[Materials provided — start]
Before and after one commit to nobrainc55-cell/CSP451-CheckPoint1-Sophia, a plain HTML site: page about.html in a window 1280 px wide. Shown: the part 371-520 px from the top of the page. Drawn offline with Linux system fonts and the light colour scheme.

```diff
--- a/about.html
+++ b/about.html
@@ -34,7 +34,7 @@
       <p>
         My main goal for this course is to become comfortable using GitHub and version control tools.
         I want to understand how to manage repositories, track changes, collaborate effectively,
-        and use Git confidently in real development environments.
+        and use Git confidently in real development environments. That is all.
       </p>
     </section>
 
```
[Materials provided — finish]
[Materials provided — start]
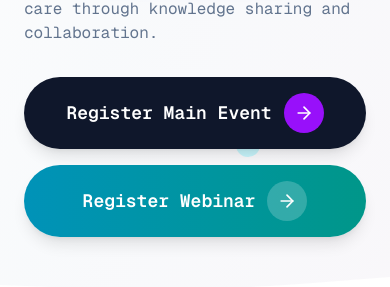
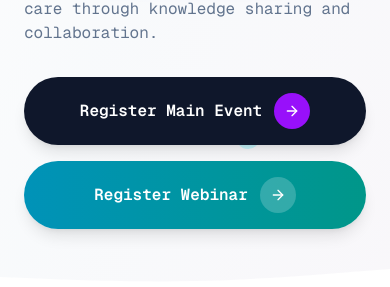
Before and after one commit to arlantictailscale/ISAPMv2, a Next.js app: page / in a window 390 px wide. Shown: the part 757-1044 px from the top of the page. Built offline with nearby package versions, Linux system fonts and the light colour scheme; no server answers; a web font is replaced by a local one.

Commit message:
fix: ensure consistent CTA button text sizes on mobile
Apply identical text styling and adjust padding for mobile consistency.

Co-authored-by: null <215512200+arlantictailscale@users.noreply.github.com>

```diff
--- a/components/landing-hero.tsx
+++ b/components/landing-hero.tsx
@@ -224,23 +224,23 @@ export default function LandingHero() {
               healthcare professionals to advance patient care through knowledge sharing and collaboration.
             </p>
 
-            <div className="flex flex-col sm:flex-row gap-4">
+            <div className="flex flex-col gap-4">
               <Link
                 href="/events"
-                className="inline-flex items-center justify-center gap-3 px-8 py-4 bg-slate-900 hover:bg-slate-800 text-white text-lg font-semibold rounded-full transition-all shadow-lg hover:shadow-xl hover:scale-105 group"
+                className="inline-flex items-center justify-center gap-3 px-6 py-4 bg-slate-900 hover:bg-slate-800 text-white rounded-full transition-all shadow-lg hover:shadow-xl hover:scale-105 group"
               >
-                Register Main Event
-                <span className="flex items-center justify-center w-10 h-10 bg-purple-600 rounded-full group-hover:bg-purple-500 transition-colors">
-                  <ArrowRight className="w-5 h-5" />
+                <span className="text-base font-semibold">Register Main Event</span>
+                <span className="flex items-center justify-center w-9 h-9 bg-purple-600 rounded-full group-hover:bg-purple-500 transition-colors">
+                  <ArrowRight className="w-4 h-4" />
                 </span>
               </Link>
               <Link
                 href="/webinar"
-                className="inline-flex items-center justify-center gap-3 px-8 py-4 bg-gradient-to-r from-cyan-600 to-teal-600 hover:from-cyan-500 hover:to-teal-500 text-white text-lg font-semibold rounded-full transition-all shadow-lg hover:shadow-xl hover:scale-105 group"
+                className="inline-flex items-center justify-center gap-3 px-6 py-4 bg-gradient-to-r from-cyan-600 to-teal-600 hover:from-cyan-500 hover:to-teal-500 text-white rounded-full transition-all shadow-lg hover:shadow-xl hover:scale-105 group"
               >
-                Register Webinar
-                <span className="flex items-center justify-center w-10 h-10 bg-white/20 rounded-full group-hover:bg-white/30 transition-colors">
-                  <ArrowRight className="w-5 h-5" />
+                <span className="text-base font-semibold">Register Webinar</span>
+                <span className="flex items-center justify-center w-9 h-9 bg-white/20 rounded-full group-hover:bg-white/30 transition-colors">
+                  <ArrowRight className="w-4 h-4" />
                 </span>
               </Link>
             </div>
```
[Materials provided — finish]
*Exercise brief*
Some lines of the records may hold the word "about". How many do? Answer with a number and nothing else.

*Exercise response*
3